■ Exercise objective
In the data below, reproduce everything exactly except the images.

------ Data shown

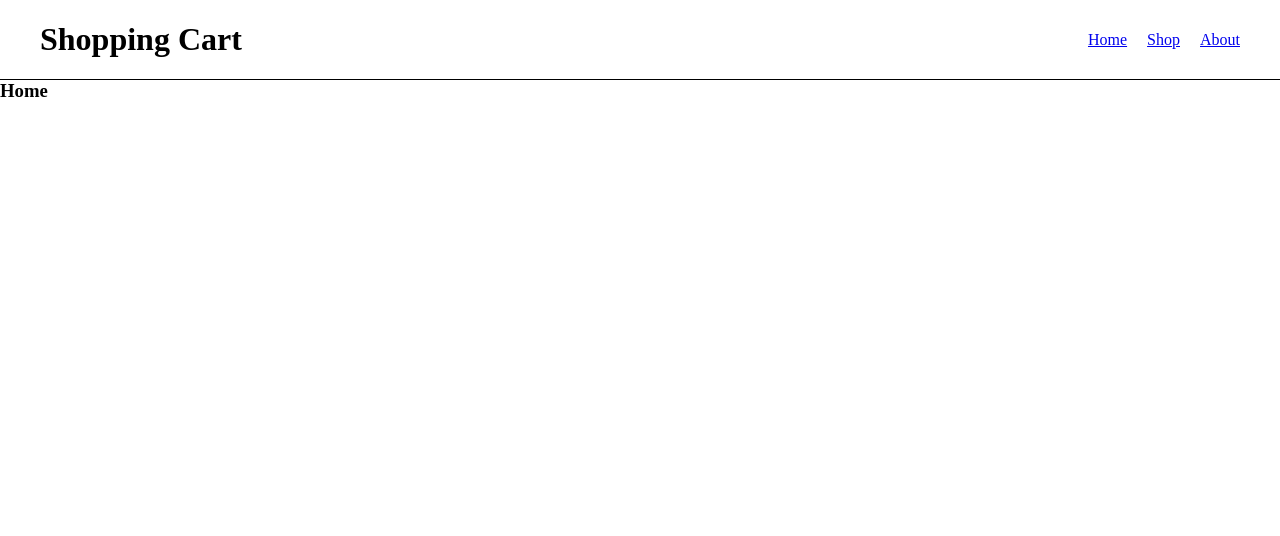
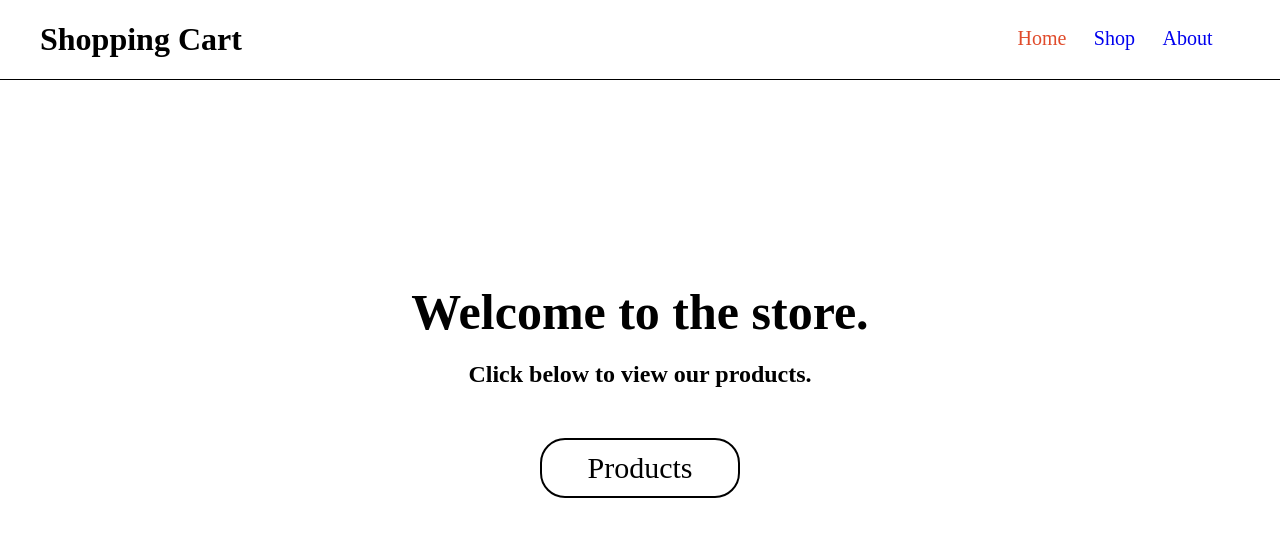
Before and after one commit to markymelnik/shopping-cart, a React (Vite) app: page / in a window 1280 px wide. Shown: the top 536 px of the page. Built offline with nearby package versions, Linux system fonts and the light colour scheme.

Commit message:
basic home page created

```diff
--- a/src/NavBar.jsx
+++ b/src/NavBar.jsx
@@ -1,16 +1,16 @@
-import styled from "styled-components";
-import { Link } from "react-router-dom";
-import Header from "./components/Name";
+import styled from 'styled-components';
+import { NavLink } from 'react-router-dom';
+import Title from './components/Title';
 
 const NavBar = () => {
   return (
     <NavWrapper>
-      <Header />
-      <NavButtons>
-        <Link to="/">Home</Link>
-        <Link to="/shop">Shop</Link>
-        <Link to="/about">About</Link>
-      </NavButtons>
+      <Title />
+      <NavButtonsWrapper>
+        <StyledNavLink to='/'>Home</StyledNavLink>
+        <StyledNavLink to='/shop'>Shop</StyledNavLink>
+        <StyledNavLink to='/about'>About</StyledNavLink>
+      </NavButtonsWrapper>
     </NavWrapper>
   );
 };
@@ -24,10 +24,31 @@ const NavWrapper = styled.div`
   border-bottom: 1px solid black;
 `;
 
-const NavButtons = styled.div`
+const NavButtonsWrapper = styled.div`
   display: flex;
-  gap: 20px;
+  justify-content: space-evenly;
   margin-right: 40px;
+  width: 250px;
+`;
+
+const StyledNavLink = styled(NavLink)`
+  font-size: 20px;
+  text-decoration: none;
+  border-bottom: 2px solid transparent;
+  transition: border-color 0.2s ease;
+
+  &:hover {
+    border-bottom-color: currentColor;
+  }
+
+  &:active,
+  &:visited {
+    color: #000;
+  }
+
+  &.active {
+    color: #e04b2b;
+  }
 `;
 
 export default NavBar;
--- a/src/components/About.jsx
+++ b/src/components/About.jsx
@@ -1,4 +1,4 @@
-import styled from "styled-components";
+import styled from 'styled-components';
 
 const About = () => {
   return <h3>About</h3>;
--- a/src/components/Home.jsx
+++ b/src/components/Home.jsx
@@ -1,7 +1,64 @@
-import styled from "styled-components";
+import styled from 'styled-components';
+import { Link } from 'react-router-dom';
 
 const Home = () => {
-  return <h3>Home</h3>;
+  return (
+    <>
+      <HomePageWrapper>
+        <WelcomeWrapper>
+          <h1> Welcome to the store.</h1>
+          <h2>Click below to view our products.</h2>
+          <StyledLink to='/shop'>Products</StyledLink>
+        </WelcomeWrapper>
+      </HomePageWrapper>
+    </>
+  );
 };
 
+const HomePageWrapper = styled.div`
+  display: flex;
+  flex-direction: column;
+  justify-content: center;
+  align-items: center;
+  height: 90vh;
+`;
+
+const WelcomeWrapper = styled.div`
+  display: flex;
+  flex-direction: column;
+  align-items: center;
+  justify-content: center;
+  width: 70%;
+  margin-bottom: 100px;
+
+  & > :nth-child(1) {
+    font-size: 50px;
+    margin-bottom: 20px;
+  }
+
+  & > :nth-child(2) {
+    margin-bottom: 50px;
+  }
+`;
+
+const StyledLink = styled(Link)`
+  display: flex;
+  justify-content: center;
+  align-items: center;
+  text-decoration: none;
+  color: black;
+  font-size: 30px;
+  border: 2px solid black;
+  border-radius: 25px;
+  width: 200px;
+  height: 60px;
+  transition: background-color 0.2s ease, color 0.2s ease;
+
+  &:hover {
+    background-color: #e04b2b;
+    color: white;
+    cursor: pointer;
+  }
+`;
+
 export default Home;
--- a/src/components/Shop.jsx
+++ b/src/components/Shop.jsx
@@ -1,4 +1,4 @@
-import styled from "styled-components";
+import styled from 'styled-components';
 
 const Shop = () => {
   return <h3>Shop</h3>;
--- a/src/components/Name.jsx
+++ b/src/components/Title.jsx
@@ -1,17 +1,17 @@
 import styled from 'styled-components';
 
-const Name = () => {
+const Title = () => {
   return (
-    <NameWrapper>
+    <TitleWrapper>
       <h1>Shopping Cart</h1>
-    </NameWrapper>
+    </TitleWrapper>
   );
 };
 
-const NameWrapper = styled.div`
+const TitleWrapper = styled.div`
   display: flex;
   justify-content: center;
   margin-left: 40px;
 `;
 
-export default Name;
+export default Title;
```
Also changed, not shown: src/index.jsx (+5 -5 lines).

------------

■ Result for this task
Before and after one commit to markymelnik/shopping-cart, a React (Vite) app: page / in a window 1280 px wide. Shown: the top 536 px of the page. Built offline with nearby package versions, Linux system fonts and the light colour scheme.

Commit message:
basic home page created

```diff
--- a/src/NavBar.jsx
+++ b/src/NavBar.jsx
@@ -1,16 +1,16 @@
-import styled from "styled-components";
-import { Link } from "react-router-dom";
-import Header from "./components/Name";
+import styled from 'styled-components';
+import { NavLink } from 'react-router-dom';
+import Title from './components/Title';
 
 const NavBar = () => {
   return (
     <NavWrapper>
-      <Header />
-      <NavButtons>
-        <Link to="/">Home</Link>
-        <Link to="/shop">Shop</Link>
-        <Link to="/about">About</Link>
-      </NavButtons>
+      <Title />
+      <NavButtonsWrapper>
+        <StyledNavLink to='/'>Home</StyledNavLink>
+        <StyledNavLink to='/shop'>Shop</StyledNavLink>
+        <StyledNavLink to='/about'>About</StyledNavLink>
+      </NavButtonsWrapper>
     </NavWrapper>
   );
 };
@@ -24,10 +24,31 @@ const NavWrapper = styled.div`
   border-bottom: 1px solid black;
 `;
 
-const NavButtons = styled.div`
+const NavButtonsWrapper = styled.div`
   display: flex;
-  gap: 20px;
+  justify-content: space-evenly;
   margin-right: 40px;
+  width: 250px;
+`;
+
+const StyledNavLink = styled(NavLink)`
+  font-size: 20px;
+  text-decoration: none;
+  border-bottom: 2px solid transparent;
+  transition: border-color 0.2s ease;
+
+  &:hover {
+    border-bottom-color: currentColor;
+  }
+
+  &:active,
+  &:visited {
+    color: #000;
+  }
+
+  &.active {
+    color: #e04b2b;
+  }
 `;
 
 export default NavBar;
--- a/src/components/About.jsx
+++ b/src/components/About.jsx
@@ -1,4 +1,4 @@
-import styled from "styled-components";
+import styled from 'styled-components';
 
 const About = () => {
   return <h3>About</h3>;
--- a/src/components/Home.jsx
+++ b/src/components/Home.jsx
@@ -1,7 +1,64 @@
-import styled from "styled-components";
+import styled from 'styled-components';
+import { Link } from 'react-router-dom';
 
 const Home = () => {
-  return <h3>Home</h3>;
+  return (
+    <>
+      <HomePageWrapper>
+        <WelcomeWrapper>
+          <h1> Welcome to the store.</h1>
+          <h2>Click below to view our products.</h2>
+          <StyledLink to='/shop'>Products</StyledLink>
+        </WelcomeWrapper>
+      </HomePageWrapper>
+    </>
+  );
 };
 
+const HomePageWrapper = styled.div`
+  display: flex;
+  flex-direction: column;
+  justify-content: center;
+  align-items: center;
+  height: 90vh;
+`;
+
+const WelcomeWrapper = styled.div`
+  display: flex;
+  flex-direction: column;
+  align-items: center;
+  justify-content: center;
+  width: 70%;
+  margin-bottom: 100px;
+
+  & > :nth-child(1) {
+    font-size: 50px;
+    margin-bottom: 20px;
+  }
+
+  & > :nth-child(2) {
+    margin-bottom: 50px;
+  }
+`;
+
+const StyledLink = styled(Link)`
+  display: flex;
+  justify-content: center;
+  align-items: center;
+  text-decoration: none;
+  color: black;
+  font-size: 30px;
+  border: 2px solid black;
+  border-radius: 25px;
+  width: 200px;
+  height: 60px;
+  transition: background-color 0.2s ease, color 0.2s ease;
+
+  &:hover {
+    background-color: #e04b2b;
+    color: white;
+    cursor: pointer;
+  }
+`;
+
 export default Home;
--- a/src/components/Shop.jsx
+++ b/src/components/Shop.jsx
@@ -1,4 +1,4 @@
-import styled from "styled-components";
+import styled from 'styled-components';
 
 const Shop = () => {
   return <h3>Shop</h3>;
--- a/src/components/Name.jsx
+++ b/src/components/Title.jsx
@@ -1,17 +1,17 @@
 import styled from 'styled-components';
 
-const Name = () => {
+const Title = () => {
   return (
-    <NameWrapper>
+    <TitleWrapper>
       <h1>Shopping Cart</h1>
-    </NameWrapper>
+    </TitleWrapper>
   );
 };
 
-const NameWrapper = styled.div`
+const TitleWrapper = styled.div`
   display: flex;
   justify-content: center;
   margin-left: 40px;
 `;
 
-export default Name;
+export default Title;
```
Also changed, not shown: src/index.jsx (+5 -5 lines).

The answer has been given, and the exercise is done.